TASK STATEMENT
Reproduce the entries in full. Exclude all images from the copy.

DATA EXTRACT
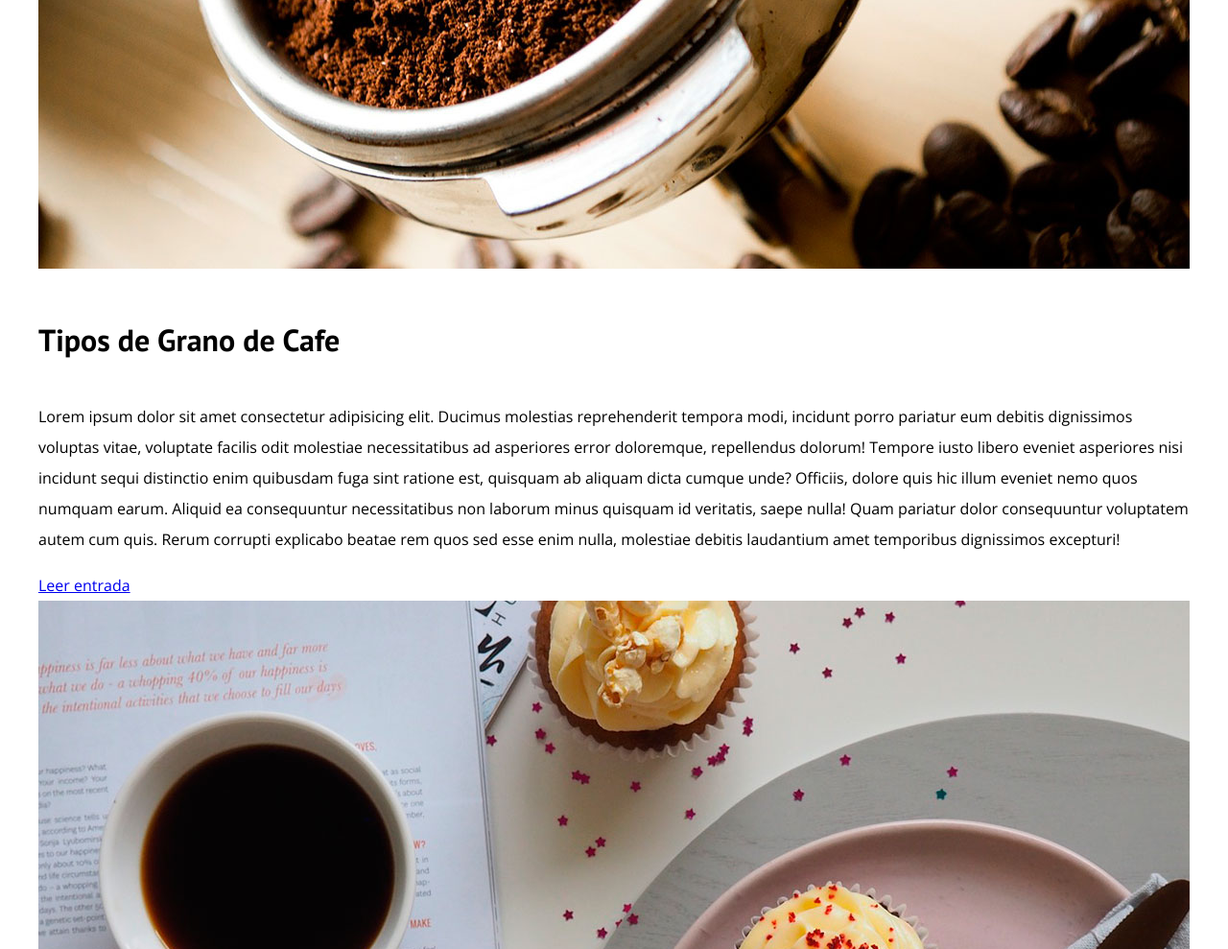
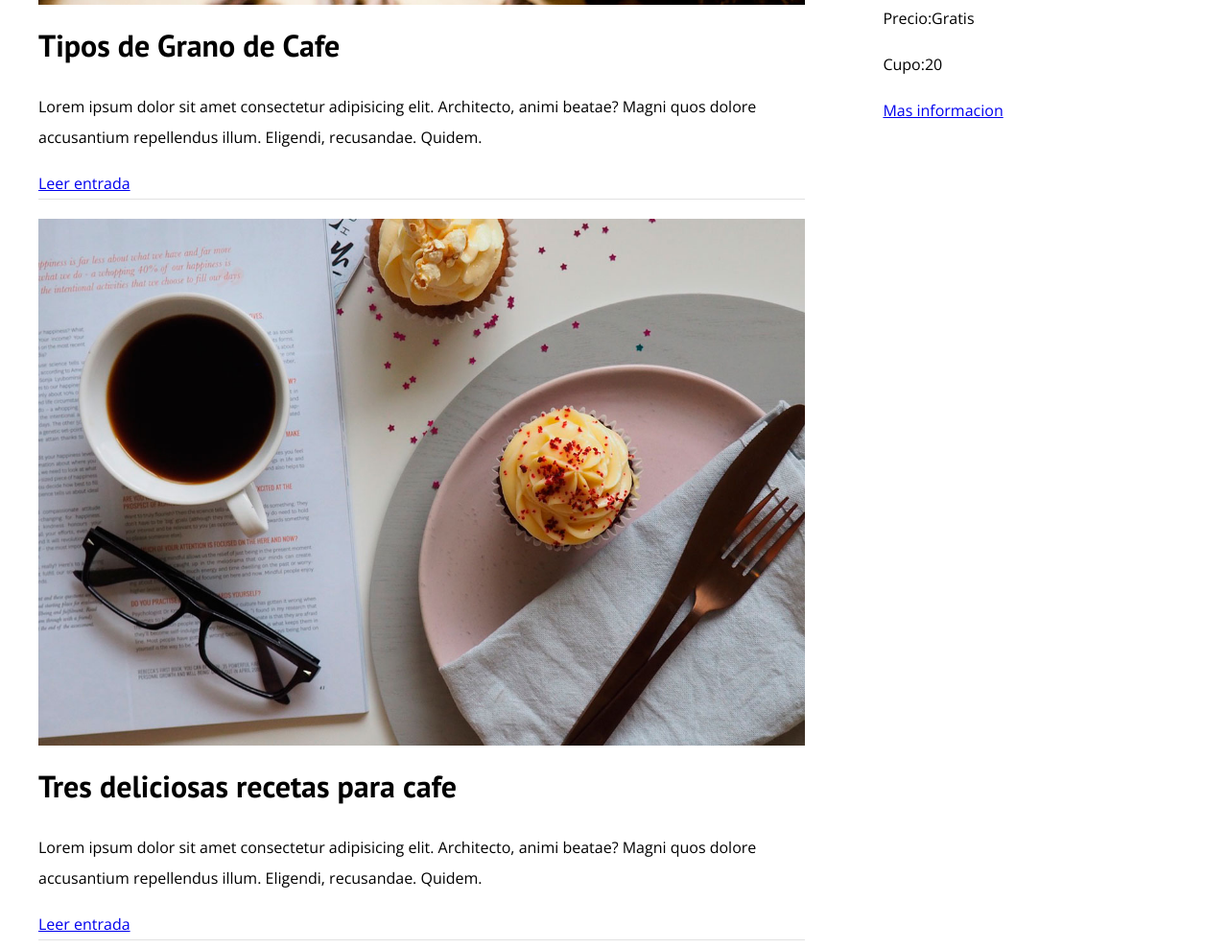
Before and after one commit to IvonneSoriano/BlogCafe, a plain HTML site: page index.html in a window 1280 px wide. Shown: the part 1291-2280 px from the top of the page at 96% size. Drawn offline with nearby package versions, Linux system fonts and the light colour scheme.

Commit message:
Has the sidebar and the main in order

```diff
--- a/css/style.css
+++ b/css/style.css
@@ -15,6 +15,7 @@ body{
 .contenedor{
     max-width: 1200px;
     margin: 0 auto;
+    width: 95%;
 }
 h1,h2,h3,h4{
     font-family: 'PT Sans', sans-serif;
@@ -100,3 +101,48 @@ img{
 .txt-header p{
     font-size: 2.2rem;
 }
+
+/* Contenido Principal */
+.contenido-principal{
+    display: flex;
+    flex-wrap: wrap;
+}
+.blog,.cursos{
+    flex-grow: 0;
+    flex-shrink: 0;
+    flex-basis: 100%;
+}
+.cursos{
+    order: -1;
+}
+@media (min-width:768px){
+    .contenido-principal{
+        justify-content: space-between;
+    }
+    .blog{
+        flex-basis: 66.6%;
+    }
+    .cursos{
+        flex-basis: calc(33.3% - 4rem);
+        order: 2;
+    }
+}
+
+/* O P C I O N A L */
+/* .entrada-blog{
+    display: flex;
+    justify-content: space-between;
+}
+.entrada-blog .imagen{
+    flex: 0 0 40%;
+}
+.entrada-blog .contenido-blog{
+    flex: 0 0 calc(60% - 2rem);
+} */
+.entrada-blog{
+    margin-bottom: 2rem;
+    border-bottom: 1px solid #e1e1e1;
+}
+.entrada-blog:last-of-type{
+    border: none;
+}
--- a/index.html
+++ b/index.html
@@ -36,8 +36,8 @@
                     <img src="images/blog1.jpg" alt="Imagen Blog">
                 </div>
                 <div class="contenido-blog">
-                    <h3>Tipos de Grano de Cafe</h3>
-                    <p>Lorem ipsum dolor sit amet consectetur adipisicing elit. Ducimus molestias reprehenderit tempora modi, incidunt porro pariatur eum debitis dignissimos voluptas vitae, voluptate facilis odit molestiae necessitatibus ad asperiores error doloremque, repellendus dolorum! Tempore iusto libero eveniet asperiores nisi incidunt sequi distinctio enim quibusdam fuga sint ratione est, quisquam ab aliquam dicta cumque unde? Officiis, dolore quis hic illum eveniet nemo quos numquam earum. Aliquid ea consequuntur necessitatibus non laborum minus quisquam id veritatis, saepe nulla! Quam pariatur dolor consequuntur voluptatem autem cum quis. Rerum corrupti explicabo beatae rem quos sed esse enim nulla, molestiae debitis laudantium amet temporibus dignissimos excepturi!</p>
+                    <h3 class="m-0">Tipos de Grano de Cafe</h3>
+                    <p>Lorem ipsum dolor sit amet consectetur adipisicing elit. Architecto, animi beatae? Magni quos dolore accusantium repellendus illum. Eligendi, recusandae. Quidem.</p>
                     <a href="#" class="btn btn-primario">Leer entrada</a>
                 </div>
             </article>
@@ -46,8 +46,8 @@
                     <img src="images/blog2.jpg" alt="Imagen Blog">
                 </div>
                 <div class="contenido-blog">
-                    <h3>Tres deliciosas recetas para cafe</h3>
-                    <p>Lorem ipsum dolor sit amet consectetur adipisicing elit. Ducimus molestias reprehenderit tempora modi, incidunt porro pariatur eum debitis dignissimos voluptas vitae, voluptate facilis odit molestiae necessitatibus ad asperiores error doloremque, repellendus dolorum! Tempore iusto libero eveniet asperiores nisi incidunt sequi distinctio enim quibusdam fuga sint ratione est, quisquam ab aliquam dicta cumque unde? Officiis, dolore quis hic illum eveniet nemo quos numquam earum. Aliquid ea consequuntur necessitatibus non laborum minus quisquam id veritatis, saepe nulla! Quam pariatur dolor consequuntur voluptatem autem cum quis. Rerum corrupti explicabo beatae rem quos sed esse enim nulla, molestiae debitis laudantium amet temporibus dignissimos excepturi!</p>
+                    <h3 class="m-0">Tres deliciosas recetas para cafe</h3>
+                    <p>Lorem ipsum dolor sit amet consectetur adipisicing elit. Architecto, animi beatae? Magni quos dolore accusantium repellendus illum. Eligendi, recusandae. Quidem.</p>
                     <a href="#" class="btn btn-primario">Leer entrada</a>
                 </div>
             </article>
@@ -56,8 +56,8 @@
                     <img src="images/blog3.jpg" alt="Imagen Blog">
                 </div>
                 <div class="contenido-blog">
-                    <h3>Beneficios del Cafe</h3>
-                    <p>Lorem ipsum dolor sit amet consectetur adipisicing elit. Ducimus molestias reprehenderit tempora modi, incidunt porro pariatur eum debitis dignissimos voluptas vitae, voluptate facilis odit molestiae necessitatibus ad asperiores error doloremque, repellendus dolorum! Tempore iusto libero eveniet asperiores nisi incidunt sequi distinctio enim quibusdam fuga sint ratione est, quisquam ab aliquam dicta cumque unde? Officiis, dolore quis hic illum eveniet nemo quos numquam earum. Aliquid ea consequuntur necessitatibus non laborum minus quisquam id veritatis, saepe nulla! Quam pariatur dolor consequuntur voluptatem autem cum quis. Rerum corrupti explicabo beatae rem quos sed esse enim nulla, molestiae debitis laudantium amet temporibus dignissimos excepturi!</p>
+                    <h3 class="m-0">Beneficios del Cafe</h3>
+                    <p>Lorem ipsum dolor sit amet consectetur adipisicing elit. Architecto, animi beatae? Magni quos dolore accusantium repellendus illum. Eligendi, recusandae. Quidem.</p>
                     <a href="#" class="btn btn-primario">Leer entrada</a>
                 </div>
             </article>
```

TASK OUTPUT
Before and after one commit to IvonneSoriano/BlogCafe, a plain HTML site: page index.html in a window 1280 px wide. Shown: the part 1291-2280 px from the top of the page at 96% size. Drawn offline with nearby package versions, Linux system fonts and the light colour scheme.

Commit message:
Has the sidebar and the main in order

```diff
--- a/css/style.css
+++ b/css/style.css
@@ -15,6 +15,7 @@ body{
 .contenedor{
     max-width: 1200px;
     margin: 0 auto;
+    width: 95%;
 }
 h1,h2,h3,h4{
     font-family: 'PT Sans', sans-serif;
@@ -100,3 +101,48 @@ img{
 .txt-header p{
     font-size: 2.2rem;
 }
+
+/* Contenido Principal */
+.contenido-principal{
+    display: flex;
+    flex-wrap: wrap;
+}
+.blog,.cursos{
+    flex-grow: 0;
+    flex-shrink: 0;
+    flex-basis: 100%;
+}
+.cursos{
+    order: -1;
+}
+@media (min-width:768px){
+    .contenido-principal{
+        justify-content: space-between;
+    }
+    .blog{
+        flex-basis: 66.6%;
+    }
+    .cursos{
+        flex-basis: calc(33.3% - 4rem);
+        order: 2;
+    }
+}
+
+/* O P C I O N A L */
+/* .entrada-blog{
+    display: flex;
+    justify-content: space-between;
+}
+.entrada-blog .imagen{
+    flex: 0 0 40%;
+}
+.entrada-blog .contenido-blog{
+    flex: 0 0 calc(60% - 2rem);
+} */
+.entrada-blog{
+    margin-bottom: 2rem;
+    border-bottom: 1px solid #e1e1e1;
+}
+.entrada-blog:last-of-type{
+    border: none;
+}
--- a/index.html
+++ b/index.html
@@ -36,8 +36,8 @@
                     <img src="images/blog1.jpg" alt="Imagen Blog">
                 </div>
                 <div class="contenido-blog">
-                    <h3>Tipos de Grano de Cafe</h3>
-                    <p>Lorem ipsum dolor sit amet consectetur adipisicing elit. Ducimus molestias reprehenderit tempora modi, incidunt porro pariatur eum debitis dignissimos voluptas vitae, voluptate facilis odit molestiae necessitatibus ad asperiores error doloremque, repellendus dolorum! Tempore iusto libero eveniet asperiores nisi incidunt sequi distinctio enim quibusdam fuga sint ratione est, quisquam ab aliquam dicta cumque unde? Officiis, dolore quis hic illum eveniet nemo quos numquam earum. Aliquid ea consequuntur necessitatibus non laborum minus quisquam id veritatis, saepe nulla! Quam pariatur dolor consequuntur voluptatem autem cum quis. Rerum corrupti explicabo beatae rem quos sed esse enim nulla, molestiae debitis laudantium amet temporibus dignissimos excepturi!</p>
+                    <h3 class="m-0">Tipos de Grano de Cafe</h3>
+                    <p>Lorem ipsum dolor sit amet consectetur adipisicing elit. Architecto, animi beatae? Magni quos dolore accusantium repellendus illum. Eligendi, recusandae. Quidem.</p>
                     <a href="#" class="btn btn-primario">Leer entrada</a>
                 </div>
             </article>
@@ -46,8 +46,8 @@
                     <img src="images/blog2.jpg" alt="Imagen Blog">
                 </div>
                 <div class="contenido-blog">
-                    <h3>Tres deliciosas recetas para cafe</h3>
-                    <p>Lorem ipsum dolor sit amet consectetur adipisicing elit. Ducimus molestias reprehenderit tempora modi, incidunt porro pariatur eum debitis dignissimos voluptas vitae, voluptate facilis odit molestiae necessitatibus ad asperiores error doloremque, repellendus dolorum! Tempore iusto libero eveniet asperiores nisi incidunt sequi distinctio enim quibusdam fuga sint ratione est, quisquam ab aliquam dicta cumque unde? Officiis, dolore quis hic illum eveniet nemo quos numquam earum. Aliquid ea consequuntur necessitatibus non laborum minus quisquam id veritatis, saepe nulla! Quam pariatur dolor consequuntur voluptatem autem cum quis. Rerum corrupti explicabo beatae rem quos sed esse enim nulla, molestiae debitis laudantium amet temporibus dignissimos excepturi!</p>
+                    <h3 class="m-0">Tres deliciosas recetas para cafe</h3>
+                    <p>Lorem ipsum dolor sit amet consectetur adipisicing elit. Architecto, animi beatae? Magni quos dolore accusantium repellendus illum. Eligendi, recusandae. Quidem.</p>
                     <a href="#" class="btn btn-primario">Leer entrada</a>
                 </div>
             </article>
@@ -56,8 +56,8 @@
                     <img src="images/blog3.jpg" alt="Imagen Blog">
                 </div>
                 <div class="contenido-blog">
-                    <h3>Beneficios del Cafe</h3>
-                    <p>Lorem ipsum dolor sit amet consectetur adipisicing elit. Ducimus molestias reprehenderit tempora modi, incidunt porro pariatur eum debitis dignissimos voluptas vitae, voluptate facilis odit molestiae necessitatibus ad asperiores error doloremque, repellendus dolorum! Tempore iusto libero eveniet asperiores nisi incidunt sequi distinctio enim quibusdam fuga sint ratione est, quisquam ab aliquam dicta cumque unde? Officiis, dolore quis hic illum eveniet nemo quos numquam earum. Aliquid ea consequuntur necessitatibus non laborum minus quisquam id veritatis, saepe nulla! Quam pariatur dolor consequuntur voluptatem autem cum quis. Rerum corrupti explicabo beatae rem quos sed esse enim nulla, molestiae debitis laudantium amet temporibus dignissimos excepturi!</p>
+                    <h3 class="m-0">Beneficios del Cafe</h3>
+                    <p>Lorem ipsum dolor sit amet consectetur adipisicing elit. Architecto, animi beatae? Magni quos dolore accusantium repellendus illum. Eligendi, recusandae. Quidem.</p>
                     <a href="#" class="btn btn-primario">Leer entrada</a>
                 </div>
             </article>
```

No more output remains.